4 Late lies the wintry sun a-bed, A frosty, fiery sleepy-head; Blinks but an hour or two; and then, A blood-red orange, sets again. Before the stars have left the skies, At morning in the dark I rise; And shivering in my nakedness, By the cold candle, bathe and dress. Late lies the wintry sun a-bed, A frosty, fiery sleepy-head; Blinks but an hour or two; and then, A blood-red orange, sets again. Before the stars have left the skies, At morning in the dark I rise; And shivering in my nakedness, By the cold candle, bathe and dress.

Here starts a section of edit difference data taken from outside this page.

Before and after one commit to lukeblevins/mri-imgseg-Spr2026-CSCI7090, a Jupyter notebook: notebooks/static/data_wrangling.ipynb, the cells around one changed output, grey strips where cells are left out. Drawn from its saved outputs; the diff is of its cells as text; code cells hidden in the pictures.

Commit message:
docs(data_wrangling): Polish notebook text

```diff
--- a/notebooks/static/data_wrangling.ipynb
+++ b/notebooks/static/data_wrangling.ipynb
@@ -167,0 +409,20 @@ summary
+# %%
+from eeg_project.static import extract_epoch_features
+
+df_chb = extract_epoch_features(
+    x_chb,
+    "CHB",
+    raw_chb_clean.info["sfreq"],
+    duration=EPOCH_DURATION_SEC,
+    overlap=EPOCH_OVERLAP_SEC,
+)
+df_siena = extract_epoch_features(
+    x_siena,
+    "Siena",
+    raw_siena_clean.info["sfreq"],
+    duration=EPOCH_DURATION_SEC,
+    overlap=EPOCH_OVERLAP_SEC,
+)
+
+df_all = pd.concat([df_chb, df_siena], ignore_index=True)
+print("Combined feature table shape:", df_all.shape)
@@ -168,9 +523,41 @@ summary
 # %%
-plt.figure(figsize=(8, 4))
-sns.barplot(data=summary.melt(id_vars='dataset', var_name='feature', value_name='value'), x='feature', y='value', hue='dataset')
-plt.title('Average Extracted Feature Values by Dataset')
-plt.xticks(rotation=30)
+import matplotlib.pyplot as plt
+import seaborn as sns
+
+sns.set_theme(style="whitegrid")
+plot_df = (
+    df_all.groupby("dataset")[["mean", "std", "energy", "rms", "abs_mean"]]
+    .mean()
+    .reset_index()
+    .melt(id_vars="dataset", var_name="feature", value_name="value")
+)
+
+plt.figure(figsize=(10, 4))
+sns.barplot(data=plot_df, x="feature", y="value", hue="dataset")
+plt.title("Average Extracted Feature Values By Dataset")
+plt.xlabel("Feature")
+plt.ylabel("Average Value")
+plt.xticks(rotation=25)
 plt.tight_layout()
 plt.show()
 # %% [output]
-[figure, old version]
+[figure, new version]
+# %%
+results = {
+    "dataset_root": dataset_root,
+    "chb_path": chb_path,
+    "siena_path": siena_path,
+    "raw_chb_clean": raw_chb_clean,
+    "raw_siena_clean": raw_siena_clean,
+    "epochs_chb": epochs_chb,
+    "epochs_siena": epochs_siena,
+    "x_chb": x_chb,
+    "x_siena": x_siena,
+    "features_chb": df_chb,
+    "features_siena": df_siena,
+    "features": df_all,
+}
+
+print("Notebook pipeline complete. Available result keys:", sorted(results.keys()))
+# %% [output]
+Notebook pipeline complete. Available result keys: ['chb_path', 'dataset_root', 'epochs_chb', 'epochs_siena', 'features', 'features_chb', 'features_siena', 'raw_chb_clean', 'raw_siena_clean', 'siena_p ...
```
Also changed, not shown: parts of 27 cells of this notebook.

5 Close by the jolly fire I sit To warm my frozen bones a bit; Or with a reindeer-sled, explore The colder countries round the door. When to go out, my nurse doth wrap Me in my comforter and cap; The cold wind burns my face, and blows Its frosty pepper up my nose. Close by the jolly fire I sit To warm my frozen bones a bit; Or with a reindeer-sled, explore The colder countries round the door. When to go out, my nurse doth wrap Me in my comforter and cap; The cold wind burns my face, and blows Its frosty pepper up my nose.

6 Black are my steps on silver sod; Thick blows my frosty breath abroad; And tree and house, and hill and lake, Are frosted like a wedding cake.

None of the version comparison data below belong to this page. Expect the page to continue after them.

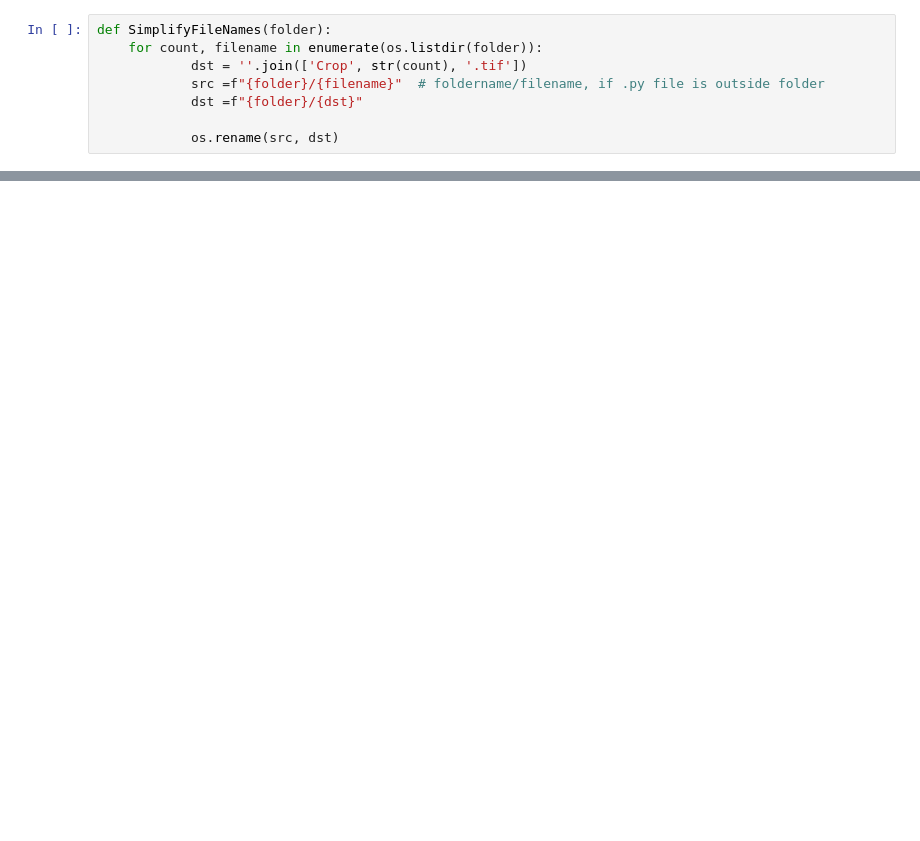
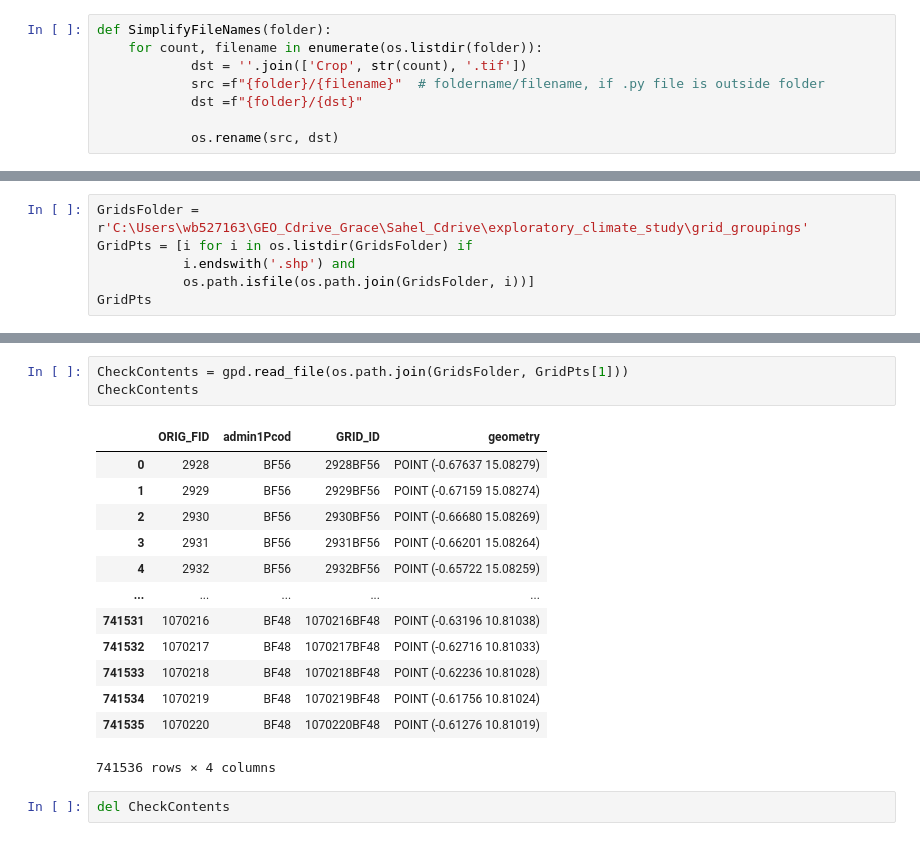
Before and after one commit to gracedoherty/Misc, a Jupyter notebook: MapSPAM_GAEZ_toGrid.ipynb, the cells around one changed output, grey strips where cells are left out. Saved outputs shown, nothing was run; the diff lists cells and outputs as text; blank space fills up the shorter version.

```diff
--- a/MapSPAM_GAEZ_toGrid.ipynb
+++ b/MapSPAM_GAEZ_toGrid.ipynb
@@ -92,0 +67,6 @@ gdal_calc.py -A *.tif --outfile=ProdSum.tif --calc="numpy.sum(A,axis=0)"
+# %%
+GridsFolder = r'C:\Users\wb527163\GEO_Cdrive_Grace\Sahel_Cdrive\exploratory_climate_study\grid_groupings'
+GridPts = [i for i in os.listdir(GridsFolder) if
+           i.endswith('.shp') and
+           os.path.isfile(os.path.join(GridsFolder, i))]
+GridPts
@@ -92,0 +97,19 @@ gdal_calc.py -A *.tif --outfile=ProdSum.tif --calc="numpy.sum(A,axis=0)"
+# %%
+CheckContents = gpd.read_file(os.path.join(GridsFolder, GridPts[1]))
+CheckContents
+# %% [output]
+|  | ORIG_FID | admin1Pcod | GRID_ID | geometry |
+| 0 | 2928 | BF56 | 2928BF56 | POINT (-0.67637 15.08279) |
+| 1 | 2929 | BF56 | 2929BF56 | POINT (-0.67159 15.08274) |
+| 2 | 2930 | BF56 | 2930BF56 | POINT (-0.66680 15.08269) |
+| 3 | 2931 | BF56 | 2931BF56 | POINT (-0.66201 15.08264) |
+| 4 | 2932 | BF56 | 2932BF56 | POINT (-0.65722 15.08259) |
+| ... | ... | ... | ... | ... |
+| 741531 | 1070216 | BF48 | 1070216BF48 | POINT (-0.63196 10.81038) |
+| 741532 | 1070217 | BF48 | 1070217BF48 | POINT (-0.62716 10.81033) |
+| 741533 | 1070218 | BF48 | 1070218BF48 | POINT (-0.62236 10.81028) |
+| 741534 | 1070219 | BF48 | 1070219BF48 | POINT (-0.61756 10.81024) |
+| 741535 | 1070220 | BF48 | 1070220BF48 | POINT (-0.61276 10.81019) |
+741536 rows × 4 columns
+# %%
+del CheckContents
```
Also changed, not shown: parts of 28 cells of this notebook.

7 Late lies the wintry sun a-bed, A frosty, fiery sleepy-head; Blinks but an hour or two; and then, A blood-red orange, sets again. Before the stars have left the skies, At morning in the dark I rise; And shivering in my nakedness, By the cold candle, bathe and dress. Close by the jolly fire I sit To warm my frozen bones a bit; Or with a reindeer-sled, explore The colder countries round the door. When to go out, my nurse doth wrap Me in my comforter and cap; The cold wind burns my face, and blows Its frosty pepper up my nose. Black are my steps on silver sod; Thick blows my frosty breath abroad; And tree and house, and hill and lake, Are frosted like a wedding cake. Late lies the wintry sun a-bed, A frosty, fiery sleepy-head; Blinks but an hour or two; and then, A blood-red orange, sets again. Before the stars have left the skies, At morning in the dark I rise; And shivering in my nakedness, By the cold candle, bathe and dress. Close by the jolly fire I sit To warm my frozen bones a bit; Or with a reindeer-sled, explore The colder countries round the door. When to go out, my nurse doth wrap Me in my comforter and cap; The cold wind burns my face, and blows Its frosty pepper up my nose. Black are my steps on silver sod; Thick blows my frosty breath abroad; And tree and house, and hill and lake, Are frosted like a wedding cake. Winter-Time by Robert Louis Stevenson

8 What is personified here? The sun The sun “A frosty, fiery sleepyhead” “A frosty, fiery sleepyhead” The fire “jolly” The fire “jolly” The wind The wind “ blows “ blows Its frosty pepper up my nose.” Its frosty pepper up my nose.”

9 What are they personified as? The sun is…… The sun is…… A lazy person A lazy person The wind is ….. The wind is ….. A joker, or a cook A joker, or a cook

10 Other Techniques Rhyme Rhyme Rhythm Rhythm Alliteration Alliteration Assonance Assonance Repetition Repetition Simile Simile Metaphor Metaphor

11 In Verse One, find rhyme and alliteration: Late lies the wintry sun a-bed, A frosty, fiery sleepy-head; Blinks but an hour or two; and then, A blood-red orange, sets again. Late lies the wintry sun a-bed, A frosty, fiery sleepy-head; Blinks but an hour or two; and then, A blood-red orange, sets again.

12 In verse three find assonance: Close by the jolly fire I sit To warm my frozen bones a bit; Or with a reindeer-sled, explore The colder countries round the door. Close by the jolly fire I sit To warm my frozen bones a bit; Or with a reindeer-sled, explore The colder countries round the door.

13 In verse five, find repetition and simile Black are my steps on silver sod; Thick blows my frosty breath abroad; And tree and house, and hill and lake, Are frosted like a wedding cake. Black are my steps on silver sod; Thick blows my frosty breath abroad; And tree and house, and hill and lake, Are frosted like a wedding cake.

14 What could YOU personify winter as? Jack Frost Jack Frost An old woman An old woman A polar bear A polar bear A fox A fox A queen A queen ????? ?????


Download ppt "Winter Poems. PERSONIFICATION Giving an inanimate object or abstract idea the qualities of a living being. Giving an inanimate object or abstract idea."

Similar presentations


Ads by Google